Mexican President Vicente Fox says serious discussions and cooperation between the United States and Mexico, rather than reinforcing the entire border with a fence, is the way to organize orderly migration, while insuring security.

President Bush toured the American Southwest states of Arizona and New Mexico earlier this week to promote and explain what he called his "comprehensive immigration strategy."

The illegal immigration situation in these two states is so serious that the governors have declared statewide emergencies. The U.S. Congress is scheduled to vote on border enforcement legislation soon.

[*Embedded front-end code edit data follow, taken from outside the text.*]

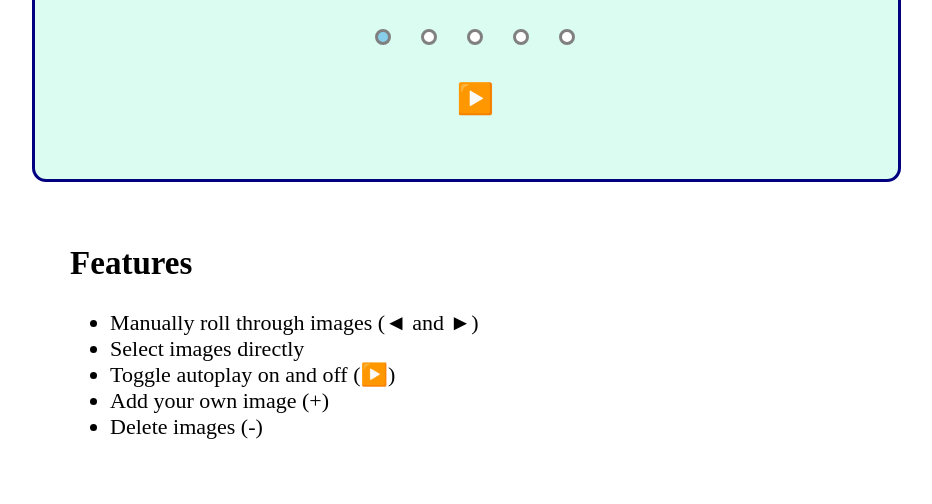
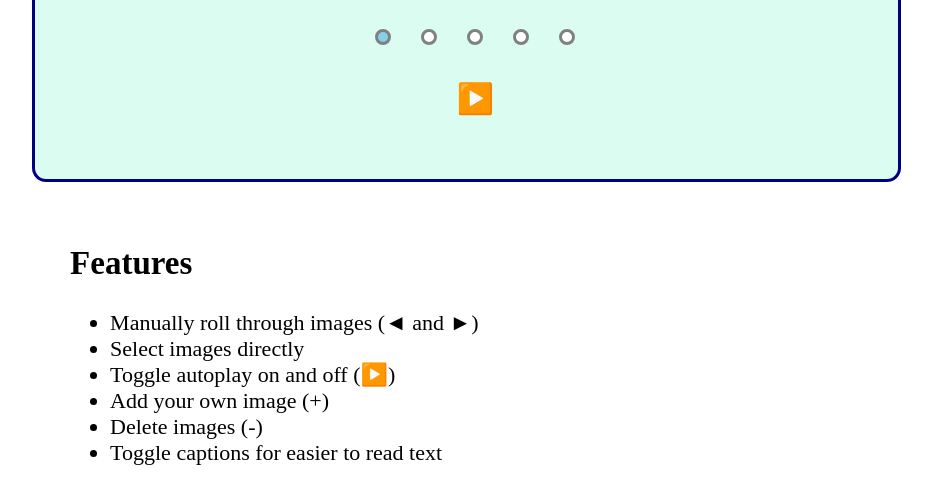
Before and after one commit to tcburns24/Super-Carousel, a plain HTML site: page index.html in a window 1280 px wide. Shown: the part 660-1164 px from the top of the page, without its empty margins (39-971 px from the left). Drawn offline with Linux system fonts and the light colour scheme.

Commit message:
Adds final <li> in Features

```diff
--- a/index.html
+++ b/index.html
@@ -56,6 +56,7 @@
 				<li>Toggle autoplay on and off (▶️)</li>
 				<li>Add your own image (+)</li>
 				<li>Delete images (-)</li>
+				<li>Toggle captions for easier to read text</li>
 			</ul>
 		</div>
 
```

President Bush said those who wantonly violate U.S. immigration laws are going to be turned around and sent home. He said a reinforced border patrol is also needed. But, Mr. Bush is also proposing a temporary guest worker program, which would legally place migrant workers, mostly from Mexico, in key areas of U.S industry and agriculture.

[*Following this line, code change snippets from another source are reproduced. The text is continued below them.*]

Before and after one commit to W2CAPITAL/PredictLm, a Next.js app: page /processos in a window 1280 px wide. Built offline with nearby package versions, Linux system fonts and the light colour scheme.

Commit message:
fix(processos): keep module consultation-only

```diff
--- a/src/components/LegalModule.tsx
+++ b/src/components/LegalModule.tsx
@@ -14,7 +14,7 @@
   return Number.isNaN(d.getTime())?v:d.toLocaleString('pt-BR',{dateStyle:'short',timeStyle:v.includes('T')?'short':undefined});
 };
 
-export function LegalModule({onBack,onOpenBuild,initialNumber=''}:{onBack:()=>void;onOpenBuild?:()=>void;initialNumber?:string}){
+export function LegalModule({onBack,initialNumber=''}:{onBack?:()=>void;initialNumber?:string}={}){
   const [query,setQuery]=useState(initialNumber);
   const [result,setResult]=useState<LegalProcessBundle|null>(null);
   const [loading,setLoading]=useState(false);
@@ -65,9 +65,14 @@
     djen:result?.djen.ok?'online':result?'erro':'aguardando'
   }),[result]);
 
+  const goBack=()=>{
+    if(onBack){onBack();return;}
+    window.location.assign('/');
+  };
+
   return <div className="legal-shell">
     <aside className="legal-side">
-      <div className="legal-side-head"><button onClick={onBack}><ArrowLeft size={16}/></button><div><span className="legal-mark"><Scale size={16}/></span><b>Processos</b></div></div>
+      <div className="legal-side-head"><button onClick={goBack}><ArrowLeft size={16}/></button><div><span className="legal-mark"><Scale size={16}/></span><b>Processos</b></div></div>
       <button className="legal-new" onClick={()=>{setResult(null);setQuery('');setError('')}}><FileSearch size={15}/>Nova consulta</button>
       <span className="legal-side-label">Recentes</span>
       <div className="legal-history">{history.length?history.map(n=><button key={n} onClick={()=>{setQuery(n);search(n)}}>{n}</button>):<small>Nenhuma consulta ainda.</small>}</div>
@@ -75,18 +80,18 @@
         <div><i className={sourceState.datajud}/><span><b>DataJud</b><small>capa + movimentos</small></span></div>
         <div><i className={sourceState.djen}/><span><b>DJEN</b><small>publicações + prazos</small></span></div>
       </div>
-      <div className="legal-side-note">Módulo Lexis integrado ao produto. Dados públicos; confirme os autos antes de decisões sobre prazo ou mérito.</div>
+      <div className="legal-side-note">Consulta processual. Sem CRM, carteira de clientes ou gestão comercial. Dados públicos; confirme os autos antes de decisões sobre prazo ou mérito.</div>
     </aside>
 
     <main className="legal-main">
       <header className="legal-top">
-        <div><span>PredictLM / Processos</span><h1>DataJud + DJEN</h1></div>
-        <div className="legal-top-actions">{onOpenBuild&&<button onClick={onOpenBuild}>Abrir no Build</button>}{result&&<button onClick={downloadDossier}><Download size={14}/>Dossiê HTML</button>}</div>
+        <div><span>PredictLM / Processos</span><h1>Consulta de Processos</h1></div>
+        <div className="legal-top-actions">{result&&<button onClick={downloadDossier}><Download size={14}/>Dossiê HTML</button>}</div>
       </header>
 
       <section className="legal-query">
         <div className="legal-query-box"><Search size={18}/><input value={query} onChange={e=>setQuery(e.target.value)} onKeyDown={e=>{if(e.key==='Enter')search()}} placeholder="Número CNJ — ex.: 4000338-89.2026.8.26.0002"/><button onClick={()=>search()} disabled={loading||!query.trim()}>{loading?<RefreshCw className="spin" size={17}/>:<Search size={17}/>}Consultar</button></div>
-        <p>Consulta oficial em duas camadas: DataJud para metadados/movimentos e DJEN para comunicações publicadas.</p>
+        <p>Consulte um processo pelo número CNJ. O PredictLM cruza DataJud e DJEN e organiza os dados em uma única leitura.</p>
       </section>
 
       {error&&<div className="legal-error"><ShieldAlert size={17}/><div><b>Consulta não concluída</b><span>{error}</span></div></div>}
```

According to his plan, migrant workers could spend up to six years in the United States, before having to return home for at least a year.

In a meeting with foreign correspondents in Mexico City Tuesday, President Fox was careful to emphasize the partnership between the two countries on the issue. He said a fence spanning the entire border, as some Americans have proposed, is not a quick answer to the problem.

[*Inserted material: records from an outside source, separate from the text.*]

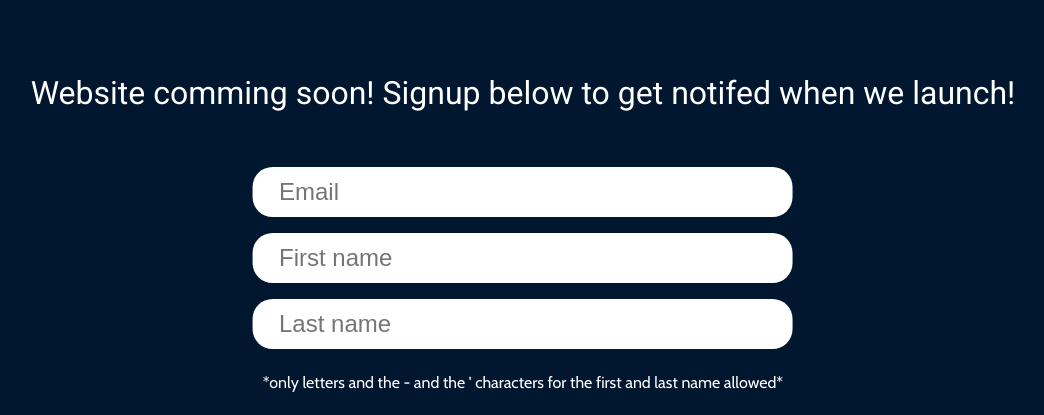
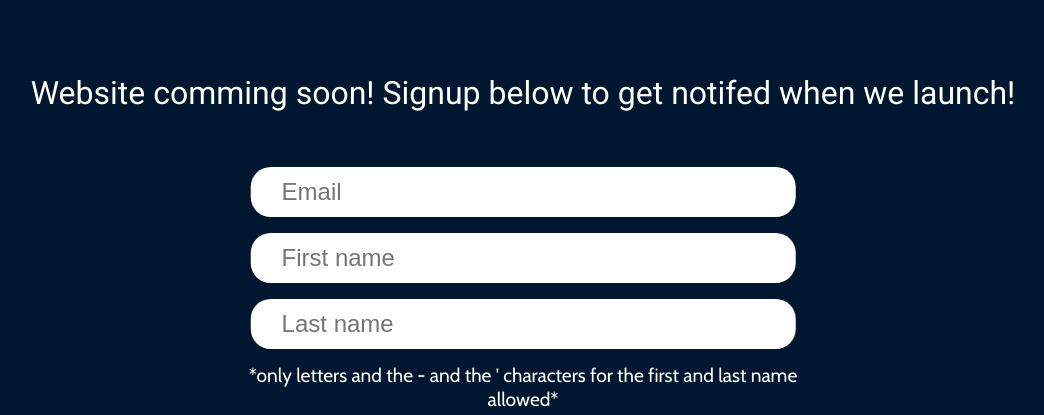
Before and after one commit to DerVeganePfannkuchen/international.github.io, a plain HTML site: page index.html in a window 1280 px wide. Shown: the part 350-765 px from the top of the page, without its empty margins (117-1161 px from the left). Drawn offline with nearby package versions, Linux system fonts and the light colour scheme.

Commit message:
cange fontsize

```diff
--- a/main.css
+++ b/main.css
@@ -122,7 +122,8 @@ subdivisions{
 }
 .hinweis{
     text-align: center;
-
+    font-size: 1.2em;
+    margin: 1%;
 }
 @media screen and (max-width: 1200px){
     .logo{
```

"I think it is very important to recall that the United States is a nation of migrants and the strength and the capacity of that nation is expressed on its multi ethnical, multi nation, nationalities that the population has. And walls, or all the kind of Minutes [Minuteman, a private citizen group that was formed to patrol the border themselves in Arizona] won't do the job," said Mr. Fox. "The best way is to have understanding, to have the will to make this partnership successful."

The Mexican leader expressed hope that the U.S. congress will soon make progress on the immigration legislation. But, he reminded the Bush administration that many American jobs are dependent on a growing Mexican demand for American goods.

"We import from the Untied States, or we buy from the United States, more products and services than Italy, Spain, Germany and England put together. This means a lot of jobs in the United States. And, we have to build a common future," he said. "We have to build prosperity together."

The guest worker program in the United States has been President Fox's main concern in Mexico's historic relations with its northern neighbor. But, negotiations between the two nations was harmed by the 9/11 terrorist attacks on the United States in 2001. And then, talks were again shelved over President Fox's refusal to support the U.S./led war against Iraq in 2003.

Since then, Mexico has steped-up its efforts to cooperate with the United States in the battle against terrorism and drug trafficking along their common border.